We’ve already had one highly creative documentary for 2020 dealing with the aging process and dementia, in the form of the wonderful Dick Johnson is Dead. It was kind, heartfelt, and led by an absolutely charming central figure. It helped me deal with the grief and stress that I’ve been processing over the last year with my own mother’s diagnosis. And now, thanks to the nation of Chile, I have even more aid, this time when it comes to the reality of life in a nursing home. Shortlisted for both International Feature and Documentary Feature is The Mole Agent, a funny and poignant look at a sector of the community we as a society can easily forget.
Beginning with essentially an open casting call, the film is about a private investigation agency that hires an elderly man to go undercover at a nursing home, to look into accusations from the family of a resident about theft and abuse. Eventually, 83-year-old widower Sergio is chosen, and given the heavy implications at hand here, I was initially a bit put off by how light-hearted the first 30 minutes felt, as the PI basically trains Sergio to be a spy, while upbeat espionage movie sound-alike music plays in the background. Sergio is taught how to use FaceTime and WhatsApp for communication with the office, he’s given codewords to use for daily reports, and he’s even issued some genuine spy gadgets in the form of a pocket pen and glasses with cameras and microphones attached. The PI even explains that the film crew that will be following him around has already been cleared through the home as doing basic documentary footage, but they’d be interested in following around a “new” resident… you know, if one were to pop up.
It’s all very kitschy at first, and I wondered if the film itself is not taking things seriously enough. I know first-hand from the last six months how hard it is to hear that staff and other residents might not be giving a loved one the care they need, and it’s gotten me very worried to listen to my mom talk about it. It’s especially jarring with her dementia diagnosis, because without being there I can’t parse what might actually be happening, what she might be seeing but misinterpreting, or what’s potentially completely imagined. But then I realized that this is a completed project, and the filmmakers wouldn’t take such a tone if there was anything truly untoward happening, so this becomes a more uplifting caper than an in-depth investigation into serious wrongdoing. Once that kicked in, I found myself enjoying the film immensely.
Sergio is given his instructions and a timeline of three months to gather his information. He immediately makes a good impression on everyone there, as he’s kind, charming, and very sociable. He’s also seen as a bit of eye candy, as one of only five men in a home with over 40 women, and for a man his age, he is quite handsome. I totally get it. This allows him to basically have free reign over the place and conduct his investigation pretty much out in the open without interference. That’s another point to the side of there not being anything truly wrong going on. If there was, the home would have either not allowed the film crew to be around, or would have engaged in some sort of subterfuge that could be caught and exposed. Also, their mere presence creates an observer effect for the staff and residents that would make it hard to do any real digging.

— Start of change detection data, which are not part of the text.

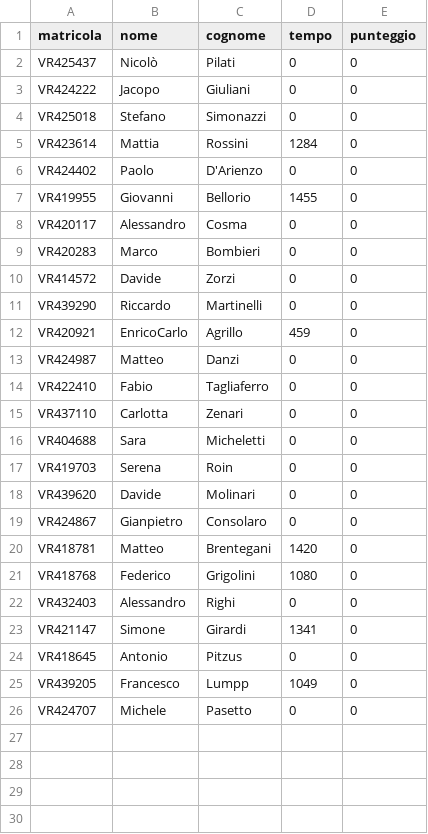
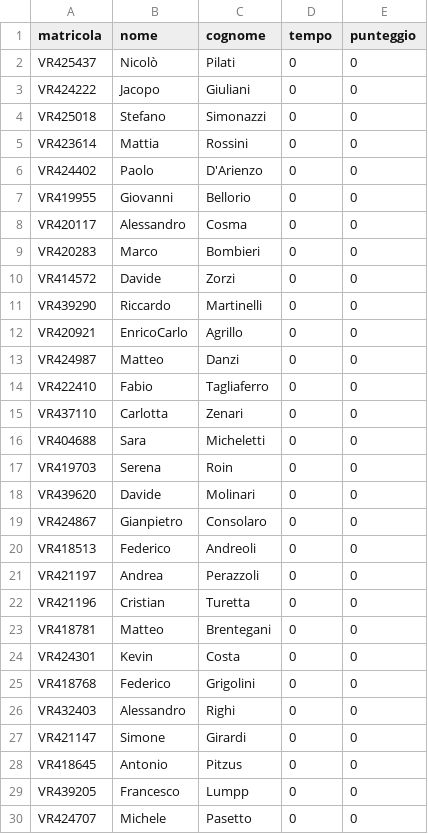
Before and after one commit to GiovanniBellorio/Frequency-Detection-Bluetooth, a CSV file: src/voti.csv, drawn as a sheet.

```diff
--- a/src/voti.csv
+++ b/src/voti.csv
@@ -4,5 +4,5 @@ VR424222,Jacopo,Giuliani,0,0
 VR425018,Stefano,Simonazzi,0,0
-VR423614,Mattia,Rossini,1284,0
+VR423614,Mattia,Rossini,0,0
 VR424402,Paolo,D'Arienzo,0,0
-VR419955,Giovanni,Bellorio,1455,0
+VR419955,Giovanni,Bellorio,0,0
 VR420117,Alessandro,Cosma,0,0
@@ -11,3 +11,3 @@ VR414572,Davide,Zorzi,0,0
 VR439290,Riccardo,Martinelli,0,0
-VR420921,EnricoCarlo,Agrillo,459,0
+VR420921,EnricoCarlo,Agrillo,0,0
 VR424987,Matteo,Danzi,0,0
@@ -19,8 +19,12 @@ VR439620,Davide,Molinari,0,0
 VR424867,Gianpietro,Consolaro,0,0
-VR418781,Matteo,Brentegani,1420,0
-VR418768,Federico,Grigolini,1080,0
+VR418513,Federico,Andreoli,0,0
+VR421197,Andrea,Perazzoli,0,0
+VR421196,Cristian,Turetta,0,0
+VR418781,Matteo,Brentegani,0,0
+VR424301,Kevin,Costa,0,0
+VR418768,Federico,Grigolini,0,0
 VR432403,Alessandro,Righi,0,0
-VR421147,Simone,Girardi,1341,0
+VR421147,Simone,Girardi,0,0
 VR418645,Antonio,Pitzus,0,0
-VR439205,Francesco,Lumpp,1049,0
+VR439205,Francesco,Lumpp,0,0
 VR424707,Michele,Pasetto,0,0
```
Also changed, not shown: dumpedDb/add_users/mac_address.csv, 2 other files.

Sergio lives as close to normally as one can under the circumstances, and meets a colorful cast of characters among the other residents, including his intended target, Sonia. Sonia is a bit wary of those around her, and takes time to open up. There are definitely things going on around her that need to be clarified, but the fact that she doesn’t even show up until the second act and then takes a backseat to the other residents as far as screentime is concerned gives you all the info you need about how serious her issues really are.
This is where the film shifts into what becomes its higher purpose. Many of the residents feel lonely and isolated, mostly because people rarely come to visit. My mom feels the same way, but at least in her situation – as it is for nursing home patients and residents around the country – it’s because of the pandemic that visitations are limited if not entirely curtailed. I can’t imagine how stir crazy the residents in Sergio’s home would be if this had been filmed in 2020 during the lockdowns. But what ends up mattering the most is how the film, and Sergio himself, gives these people the attention and compassion they deserve. Many have physical and mental health problems, but mostly they just want to be acknowledged.
Once that thematic backdrop is in place, we really get to know the others through Sergio’s extroverted personality. Petita greets Sergio with poetry upon his arrival, and her verses give comfort to all around her. Boisterous virgin Berta has been living in the home for 25 of her 85 years, and finds herself smitten with Sergio. Rubira hasn’t seen her family all year, so Sergio arranges for the PI to get photos of her relatives after she has a panic attack. In the most tragic case, a woman named Marta has dementia and goes to the home’s gate every day asking passersby to take her home to be with her long-deceased mother. The nurses take such pity on her that they call the desk every few days and talk to her as if they’re her mother.
It’s a very human story being told here, through the lens of low-key spycraft. Because of that, we’re able to laugh and mourn with people who are all too often ignored. It’s sad in many places, but ultimately life-affirming, and funny in many other places while remaining grounded and sincere. It’s a shame that such drastic measures had to be taken to give these people the outlet they need to the world, but the world is better for it.
Join the conversation in the comments below! What film should I review next? Would you ever go undercover for a private investigator? How would you react to being voted King of the Nursing Home? Let me know!